Repeat the listing word for word. No pictures belong in the copy.

········

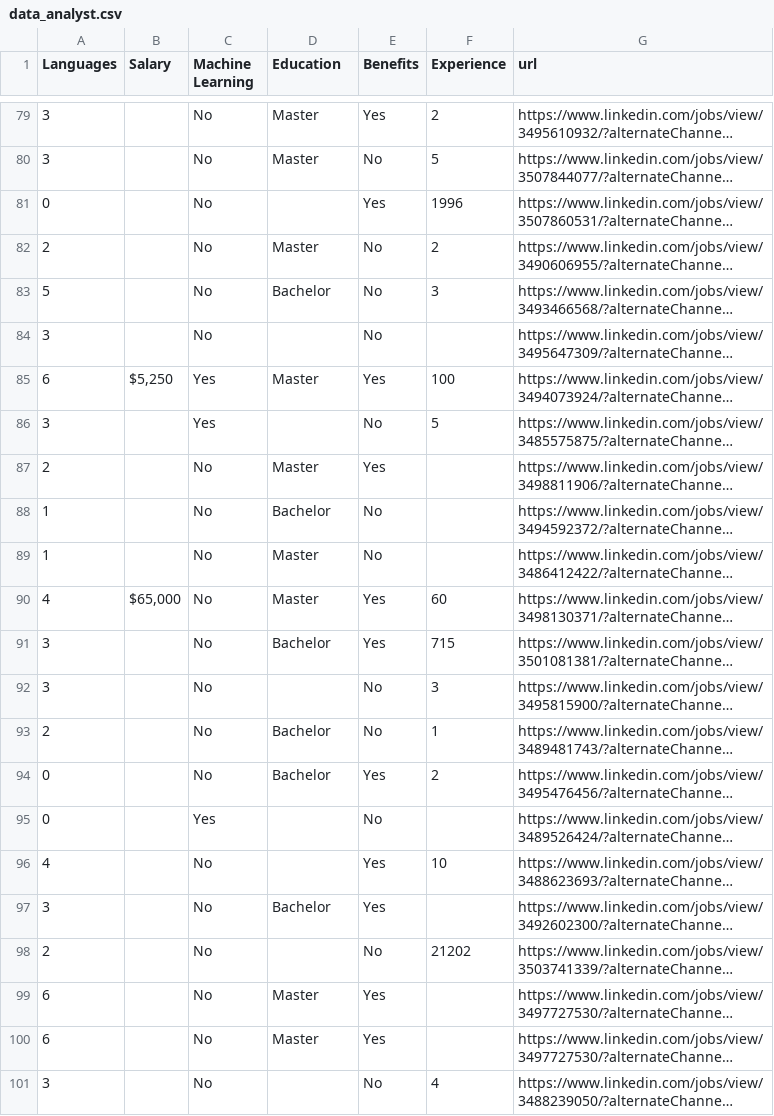
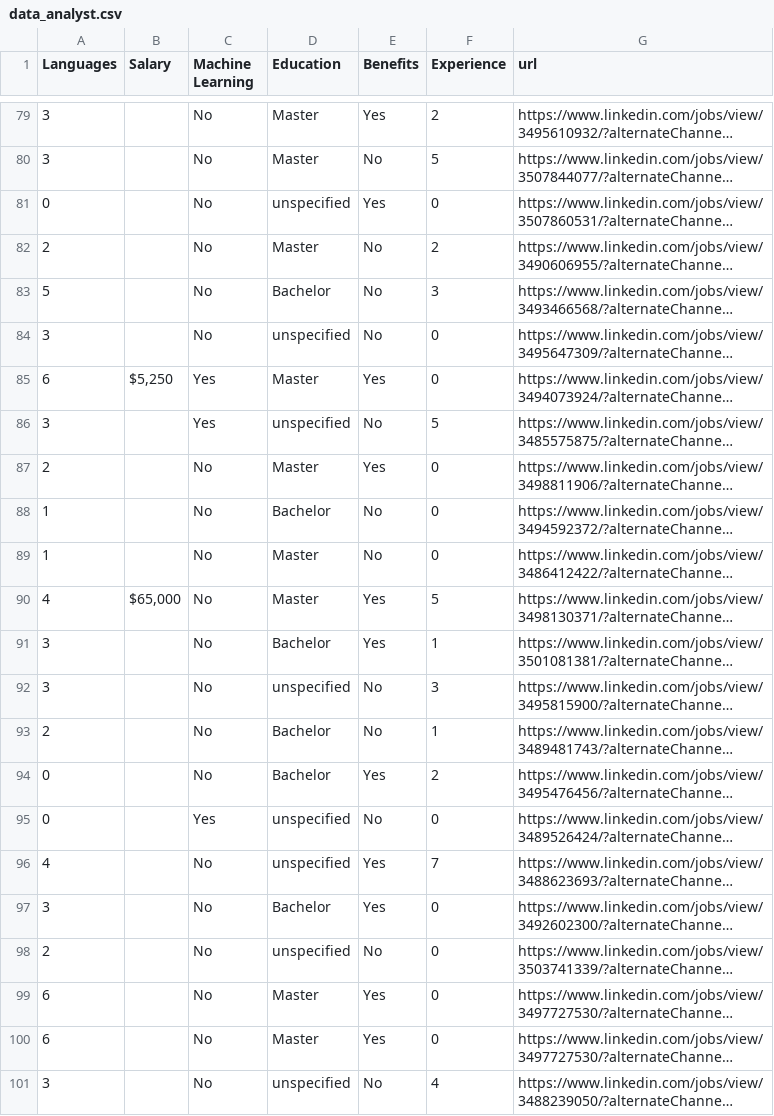
Before and after one commit to clwchanx/STA-141B, a CSV file: data_analyst.csv, drawn as a sheet; only a part is shown, gaps mark what is left out; long unchanged cells end in …; the diff covers the shown part only; the diff names each change by its address in the sheet, - before the commit and + after, or states it on an @@ line.

Commit message:
no experience to 0 and educ to "unspecified"
cleaned problematic values

```diff
--- a/data_analyst.csv
+++ b/data_analyst.csv
-D81 (Education): (empty)
+D81 (Education): unspecified
-F81 (Experience): 1996
+F81 (Experience): 0
-D84 (Education): (empty)
+D84 (Education): unspecified
-F84 (Experience): (empty)
+F84 (Experience): 0
-F85 (Experience): 100
+F85 (Experience): 0
-D86 (Education): (empty)
+D86 (Education): unspecified
-F87:F89 (Experience): (empty)
+F87:F89 (Experience): 0
-F90 (Experience): 60
+F90 (Experience): 5
-F91 (Experience): 715
+F91 (Experience): 1
-D92 (Education): (empty)
+D92 (Education): unspecified
-D95:D96 (Education): (empty)
+D95:D96 (Education): unspecified
-F95 (Experience): (empty)
+F95 (Experience): 0
-F96 (Experience): 10
+F96 (Experience): 7
-F97 (Experience): (empty)
+F97 (Experience): 0
-D98 (Education): (empty)
+D98 (Education): unspecified
-F98 (Experience): 21202
+F98 (Experience): 0
-F99:F100 (Experience): (empty)
+F99:F100 (Experience): 0
-D101 (Education): (empty)
+D101 (Education): unspecified
```
Also changed, not shown: 49 edited cells elsewhere in this file.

········

Result below:
Before and after one commit to clwchanx/STA-141B, a CSV file: data_analyst.csv, drawn as a sheet; only a part is shown, gaps mark what is left out; long unchanged cells end in …; the diff covers the shown part only; the diff names each change by its address in the sheet, - before the commit and + after, or states it on an @@ line.

Commit message:
no experience to 0 and educ to "unspecified"
cleaned problematic values

```diff
--- a/data_analyst.csv
+++ b/data_analyst.csv
-D81 (Education): (empty)
+D81 (Education): unspecified
-F81 (Experience): 1996
+F81 (Experience): 0
-D84 (Education): (empty)
+D84 (Education): unspecified
-F84 (Experience): (empty)
+F84 (Experience): 0
-F85 (Experience): 100
+F85 (Experience): 0
-D86 (Education): (empty)
+D86 (Education): unspecified
-F87:F89 (Experience): (empty)
+F87:F89 (Experience): 0
-F90 (Experience): 60
+F90 (Experience): 5
-F91 (Experience): 715
+F91 (Experience): 1
-D92 (Education): (empty)
+D92 (Education): unspecified
-D95:D96 (Education): (empty)
+D95:D96 (Education): unspecified
-F95 (Experience): (empty)
+F95 (Experience): 0
-F96 (Experience): 10
+F96 (Experience): 7
-F97 (Experience): (empty)
+F97 (Experience): 0
-D98 (Education): (empty)
+D98 (Education): unspecified
-F98 (Experience): 21202
+F98 (Experience): 0
-F99:F100 (Experience): (empty)
+F99:F100 (Experience): 0
-D101 (Education): (empty)
+D101 (Education): unspecified
```
Also changed, not shown: 49 edited cells elsewhere in this file.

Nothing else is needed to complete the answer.